Task details: Scan the entries below for the string "positive" and copy every line where it turns up.

Data items:
++++++++
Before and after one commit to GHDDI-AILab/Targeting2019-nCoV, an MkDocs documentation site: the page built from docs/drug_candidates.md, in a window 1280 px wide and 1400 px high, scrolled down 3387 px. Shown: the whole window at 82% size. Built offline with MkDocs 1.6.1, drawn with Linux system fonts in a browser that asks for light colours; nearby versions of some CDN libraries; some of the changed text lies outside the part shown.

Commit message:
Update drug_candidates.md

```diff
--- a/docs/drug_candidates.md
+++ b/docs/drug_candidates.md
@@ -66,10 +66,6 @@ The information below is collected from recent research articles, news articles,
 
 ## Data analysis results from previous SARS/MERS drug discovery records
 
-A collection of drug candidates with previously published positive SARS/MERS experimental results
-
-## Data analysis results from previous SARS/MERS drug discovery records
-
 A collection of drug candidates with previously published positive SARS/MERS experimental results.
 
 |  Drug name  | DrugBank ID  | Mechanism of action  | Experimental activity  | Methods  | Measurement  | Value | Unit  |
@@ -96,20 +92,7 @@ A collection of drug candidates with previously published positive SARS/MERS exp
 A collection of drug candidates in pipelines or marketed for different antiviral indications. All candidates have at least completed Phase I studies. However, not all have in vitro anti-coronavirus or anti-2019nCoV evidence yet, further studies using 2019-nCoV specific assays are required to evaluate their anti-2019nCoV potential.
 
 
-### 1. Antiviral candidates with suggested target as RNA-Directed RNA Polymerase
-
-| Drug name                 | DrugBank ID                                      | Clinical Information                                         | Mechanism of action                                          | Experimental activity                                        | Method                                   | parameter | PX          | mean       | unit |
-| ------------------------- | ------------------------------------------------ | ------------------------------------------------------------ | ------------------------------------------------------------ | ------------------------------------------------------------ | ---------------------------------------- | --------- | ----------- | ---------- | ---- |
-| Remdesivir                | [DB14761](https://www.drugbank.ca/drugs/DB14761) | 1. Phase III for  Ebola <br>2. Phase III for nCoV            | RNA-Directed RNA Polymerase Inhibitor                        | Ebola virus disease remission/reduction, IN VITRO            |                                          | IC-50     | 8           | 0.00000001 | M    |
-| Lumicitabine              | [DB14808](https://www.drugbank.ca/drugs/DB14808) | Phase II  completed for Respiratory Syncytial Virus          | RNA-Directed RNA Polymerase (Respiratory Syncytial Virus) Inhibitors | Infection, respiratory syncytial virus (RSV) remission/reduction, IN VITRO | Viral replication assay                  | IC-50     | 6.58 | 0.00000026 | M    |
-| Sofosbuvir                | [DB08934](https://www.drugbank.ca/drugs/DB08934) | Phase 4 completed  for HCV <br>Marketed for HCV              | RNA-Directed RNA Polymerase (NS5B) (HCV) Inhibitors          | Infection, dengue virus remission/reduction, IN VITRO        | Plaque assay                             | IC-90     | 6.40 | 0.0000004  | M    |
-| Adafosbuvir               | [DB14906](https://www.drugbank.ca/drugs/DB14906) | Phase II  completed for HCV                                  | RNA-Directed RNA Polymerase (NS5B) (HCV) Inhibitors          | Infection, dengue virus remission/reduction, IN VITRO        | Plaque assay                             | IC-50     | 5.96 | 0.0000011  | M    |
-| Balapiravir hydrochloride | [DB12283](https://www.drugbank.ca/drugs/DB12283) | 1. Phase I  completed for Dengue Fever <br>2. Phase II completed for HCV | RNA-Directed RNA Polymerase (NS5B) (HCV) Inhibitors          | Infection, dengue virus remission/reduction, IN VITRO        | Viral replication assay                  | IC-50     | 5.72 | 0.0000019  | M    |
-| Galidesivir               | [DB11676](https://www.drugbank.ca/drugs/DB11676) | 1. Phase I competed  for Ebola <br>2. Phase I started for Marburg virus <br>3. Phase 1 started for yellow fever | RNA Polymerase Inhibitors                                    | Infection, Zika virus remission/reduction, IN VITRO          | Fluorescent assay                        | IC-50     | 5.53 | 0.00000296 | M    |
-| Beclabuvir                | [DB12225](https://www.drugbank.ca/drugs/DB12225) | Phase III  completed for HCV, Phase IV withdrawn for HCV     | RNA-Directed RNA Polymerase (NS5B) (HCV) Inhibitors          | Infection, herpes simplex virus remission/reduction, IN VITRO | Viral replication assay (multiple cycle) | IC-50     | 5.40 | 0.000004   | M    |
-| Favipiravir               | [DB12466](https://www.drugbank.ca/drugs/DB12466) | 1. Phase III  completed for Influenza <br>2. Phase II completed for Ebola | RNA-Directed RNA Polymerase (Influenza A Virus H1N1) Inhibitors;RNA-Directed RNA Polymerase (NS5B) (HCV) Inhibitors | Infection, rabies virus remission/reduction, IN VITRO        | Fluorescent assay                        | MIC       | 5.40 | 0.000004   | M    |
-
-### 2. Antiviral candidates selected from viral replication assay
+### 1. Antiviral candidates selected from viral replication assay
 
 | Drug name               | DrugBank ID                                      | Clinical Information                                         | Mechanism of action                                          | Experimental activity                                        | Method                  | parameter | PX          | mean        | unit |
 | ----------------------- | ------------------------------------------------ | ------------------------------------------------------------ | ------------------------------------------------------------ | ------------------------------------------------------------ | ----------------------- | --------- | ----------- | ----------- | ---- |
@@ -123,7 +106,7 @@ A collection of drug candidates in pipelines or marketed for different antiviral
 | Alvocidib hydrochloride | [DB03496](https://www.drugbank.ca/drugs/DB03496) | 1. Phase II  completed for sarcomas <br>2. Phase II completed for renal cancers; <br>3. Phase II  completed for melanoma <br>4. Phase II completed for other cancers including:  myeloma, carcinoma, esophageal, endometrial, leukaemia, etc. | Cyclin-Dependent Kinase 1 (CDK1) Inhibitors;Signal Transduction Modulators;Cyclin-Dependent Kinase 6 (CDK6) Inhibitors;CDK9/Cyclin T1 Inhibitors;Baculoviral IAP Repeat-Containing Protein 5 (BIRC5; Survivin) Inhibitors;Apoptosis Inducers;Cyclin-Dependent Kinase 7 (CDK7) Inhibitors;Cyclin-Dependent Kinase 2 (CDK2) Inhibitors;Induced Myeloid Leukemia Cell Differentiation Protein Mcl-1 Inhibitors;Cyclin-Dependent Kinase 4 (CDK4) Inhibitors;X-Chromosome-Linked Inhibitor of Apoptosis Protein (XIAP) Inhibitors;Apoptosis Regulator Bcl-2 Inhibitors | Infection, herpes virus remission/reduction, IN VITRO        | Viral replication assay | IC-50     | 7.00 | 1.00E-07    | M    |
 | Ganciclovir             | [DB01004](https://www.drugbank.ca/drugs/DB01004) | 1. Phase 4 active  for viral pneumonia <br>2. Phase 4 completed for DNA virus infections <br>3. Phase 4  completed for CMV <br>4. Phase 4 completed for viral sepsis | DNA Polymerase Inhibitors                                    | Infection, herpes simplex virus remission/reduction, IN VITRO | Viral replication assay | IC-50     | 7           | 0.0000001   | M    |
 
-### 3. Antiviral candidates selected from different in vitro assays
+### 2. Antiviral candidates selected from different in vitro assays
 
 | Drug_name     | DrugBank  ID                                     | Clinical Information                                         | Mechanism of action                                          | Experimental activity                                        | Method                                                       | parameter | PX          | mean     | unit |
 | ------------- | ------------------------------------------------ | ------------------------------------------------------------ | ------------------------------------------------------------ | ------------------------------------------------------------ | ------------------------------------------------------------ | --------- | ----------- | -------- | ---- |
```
++++++++
Written response:
-A collection of drug candidates with previously published positive SARS/MERS experimental results
 A collection of drug candidates with previously published positive SARS/MERS experimental results.
@@ -96,20 +92,7 @@ A collection of drug candidates with previously published positive SARS/MERS exp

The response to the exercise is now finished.